Let's create AuthGuardService.

ng generate service authGuard

Add the following code to the auth-guard.service.ts file.

import { Injectable } from '@angular/core';
import { CanActivate,Router } from '@angular/router';
import {AuthService} from './auth.service';

@Injectable({
  providedIn: 'root'
})
export class AuthGuardService implements CanActivate {

  constructor(private authService : AuthService, private route : Router) { }

  canActivate(){
    if(this.authService.isAuthenticated()){
      return true;
    }
    this.route.navigate(['login']);
    return false;
  }
}	

The above AuthGuardService implements the CanActivate route guard. It means that, if the guard returns true, the navigation will continue; otherwise, it navigates to login.

Let's add the route guard to the home route in app-routing.module.ts.

const routes: Routes = [
  { path: 'home', component: AppComponent, canActivate : [AuthGuard] },
  { path: 'login', component : LoginComponent}
];

Inside the Login component, on click you need to make the API call the Node authentication API. Here is how the login.component.ts file looks:

import { Component, OnInit } from '@angular/core';
import { AuthService } from '../auth.service';
import { Router } from '@angular/router';

@Component({
  selector: 'app-login',
  templateUrl: './login.component.html',
  styleUrls: ['./login.component.css']
})
export class LoginComponent implements OnInit {

  userEmail : String;
  userPassword : String;

  constructor(private authService : AuthService, private router : Router) { }

  ngOnInit() {

  }

  login(){
    this.authService.validate(this.userEmail, this.userPassword)
    .then((response) => {
      this.authService.setUserInfo({'user' : response['user']});
      this.router.navigate(['home']);

    })
  }

}

For the API call to work from Angular to Node, you need to add a proxy conf file in the Angular app. Create a file called proxy.conf.json and add the following code :

{
    "/api/*": {
      "target": "http://localhost:3000",
      "pathRewrite": {"^/api" : ""}
    }
  }

Save the above changes and run the Angular app along with the Node REST API. Open the localhost:4200/home route and you will be redirected to the login screen. Once there, enter the credentials as admin and admin and you will be redirected to the Angular dashboard screen.

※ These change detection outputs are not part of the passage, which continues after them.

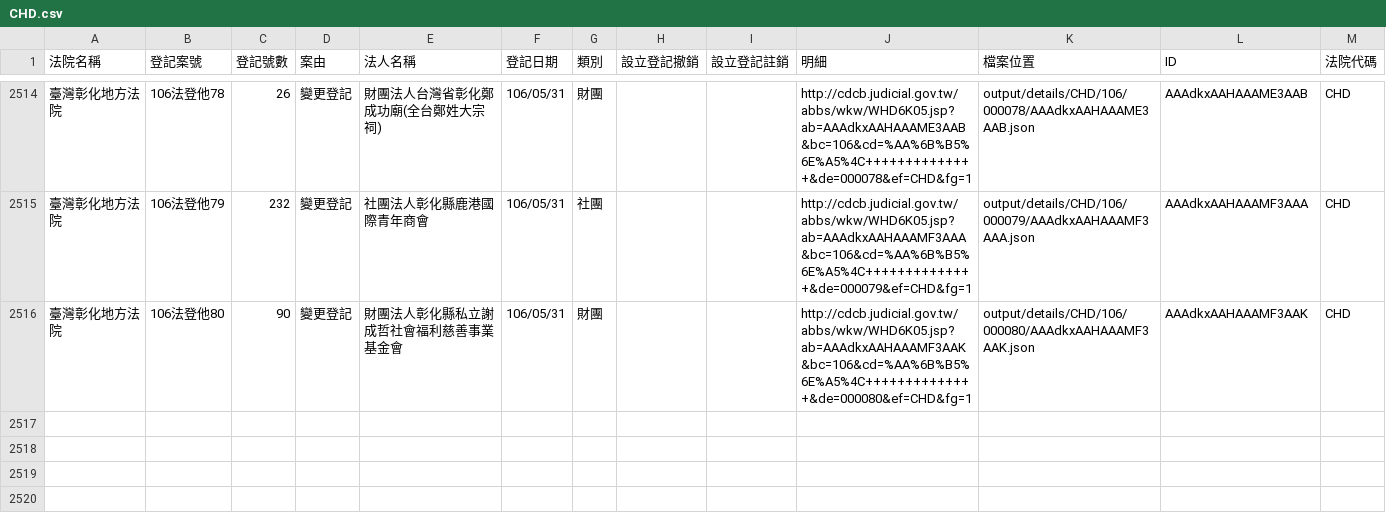
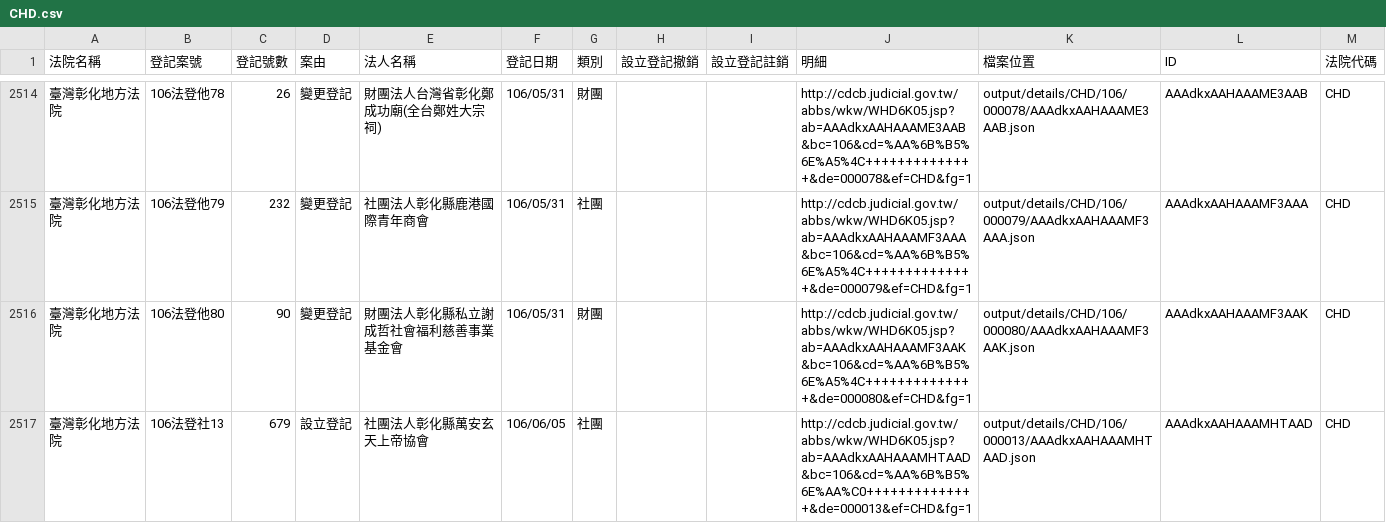
Before and after one commit to g0v/foundationtw, a CSV file: output/lists/CHD.csv, drawn as a sheet; only a part is shown, gaps mark what is left out; the diff names each change by its address in the sheet, - before the commit and + after, or states it on an @@ line.

```diff
--- a/output/lists/CHD.csv
+++ b/output/lists/CHD.csv
+row 2517: 臺灣彰化地方法院 | 106法登社13 | 679 | 設立登記 | 社團法人彰化縣萬安玄天上帝協會 | 106/06/05 | 社團 |  |  | http://cdcb.judicial.gov.tw/abbs/wkw/WHD6K05.jsp?ab=AAAdkxAAHAAAMHTAAD&bc=106&cd=%AA%6B%B5%6E%AA%C0++++++++++++++&de=000013&ef=CHD&fg=1 | output/details/CHD/106/000013/AAAdkxAAHAAAMHTAAD.json | AAAdkxAAHAAAMHTAAD | CHD
```
Also changed, not shown: output/lists/CTD.csv, output/lists/HLD.csv, 23 other files.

Wrapping it Up

In this tutorial, you learned how to authenticate a REST API using Passport. You also learned how to authenticate the Angular routes using route guards.

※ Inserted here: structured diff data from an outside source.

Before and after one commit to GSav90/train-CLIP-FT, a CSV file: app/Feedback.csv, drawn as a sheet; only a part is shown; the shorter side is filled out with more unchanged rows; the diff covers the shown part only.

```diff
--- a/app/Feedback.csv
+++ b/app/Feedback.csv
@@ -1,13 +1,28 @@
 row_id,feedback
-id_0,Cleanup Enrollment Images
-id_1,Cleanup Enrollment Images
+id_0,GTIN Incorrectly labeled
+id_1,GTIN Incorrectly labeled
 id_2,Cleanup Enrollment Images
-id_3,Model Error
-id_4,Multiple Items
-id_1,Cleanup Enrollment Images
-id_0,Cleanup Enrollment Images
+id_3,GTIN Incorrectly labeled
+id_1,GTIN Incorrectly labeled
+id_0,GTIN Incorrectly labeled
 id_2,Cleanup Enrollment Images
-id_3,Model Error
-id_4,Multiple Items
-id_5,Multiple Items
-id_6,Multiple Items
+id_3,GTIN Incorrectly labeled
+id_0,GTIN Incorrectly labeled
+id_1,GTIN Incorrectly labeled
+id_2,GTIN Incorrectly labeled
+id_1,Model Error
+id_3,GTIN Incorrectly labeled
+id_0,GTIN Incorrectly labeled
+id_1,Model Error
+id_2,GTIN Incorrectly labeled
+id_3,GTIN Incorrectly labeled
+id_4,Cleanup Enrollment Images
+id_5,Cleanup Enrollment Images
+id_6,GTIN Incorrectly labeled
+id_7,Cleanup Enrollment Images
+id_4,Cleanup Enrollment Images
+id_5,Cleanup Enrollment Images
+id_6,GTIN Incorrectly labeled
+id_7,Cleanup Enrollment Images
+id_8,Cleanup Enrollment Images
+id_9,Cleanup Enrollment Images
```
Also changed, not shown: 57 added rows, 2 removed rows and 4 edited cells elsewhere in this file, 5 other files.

You used the passport-local strategy to implement authentication. In addition to passport-local, there a number of other Passport strategies for authentication.

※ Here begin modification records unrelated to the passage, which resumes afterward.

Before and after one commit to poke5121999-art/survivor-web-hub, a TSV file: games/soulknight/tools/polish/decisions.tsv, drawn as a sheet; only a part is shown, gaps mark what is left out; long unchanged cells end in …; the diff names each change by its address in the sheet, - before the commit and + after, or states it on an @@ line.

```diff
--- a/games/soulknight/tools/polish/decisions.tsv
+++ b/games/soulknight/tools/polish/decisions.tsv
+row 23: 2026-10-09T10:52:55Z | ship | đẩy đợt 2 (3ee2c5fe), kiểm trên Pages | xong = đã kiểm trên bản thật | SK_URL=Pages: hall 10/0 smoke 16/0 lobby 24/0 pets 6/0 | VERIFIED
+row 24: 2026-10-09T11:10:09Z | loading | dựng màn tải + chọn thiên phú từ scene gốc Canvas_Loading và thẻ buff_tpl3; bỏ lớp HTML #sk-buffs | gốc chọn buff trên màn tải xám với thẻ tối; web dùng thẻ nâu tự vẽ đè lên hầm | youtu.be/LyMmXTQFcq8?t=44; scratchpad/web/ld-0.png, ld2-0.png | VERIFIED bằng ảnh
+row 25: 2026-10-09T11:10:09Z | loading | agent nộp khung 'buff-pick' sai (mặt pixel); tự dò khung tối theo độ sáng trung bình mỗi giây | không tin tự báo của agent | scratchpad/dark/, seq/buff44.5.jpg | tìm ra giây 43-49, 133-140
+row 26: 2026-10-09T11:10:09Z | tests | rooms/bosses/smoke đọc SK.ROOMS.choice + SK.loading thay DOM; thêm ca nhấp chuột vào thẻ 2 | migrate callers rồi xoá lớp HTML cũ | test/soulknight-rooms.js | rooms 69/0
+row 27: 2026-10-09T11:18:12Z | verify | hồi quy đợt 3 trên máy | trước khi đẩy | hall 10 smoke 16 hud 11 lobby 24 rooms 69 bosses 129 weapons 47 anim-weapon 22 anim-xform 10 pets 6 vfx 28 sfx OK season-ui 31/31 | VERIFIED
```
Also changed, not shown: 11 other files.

Finally, don't forget to pay special attention if you're developing commercial Angular apps that contain sensitive logic. You can protect them against code theft, tampering, and reverse engineering by following our guide.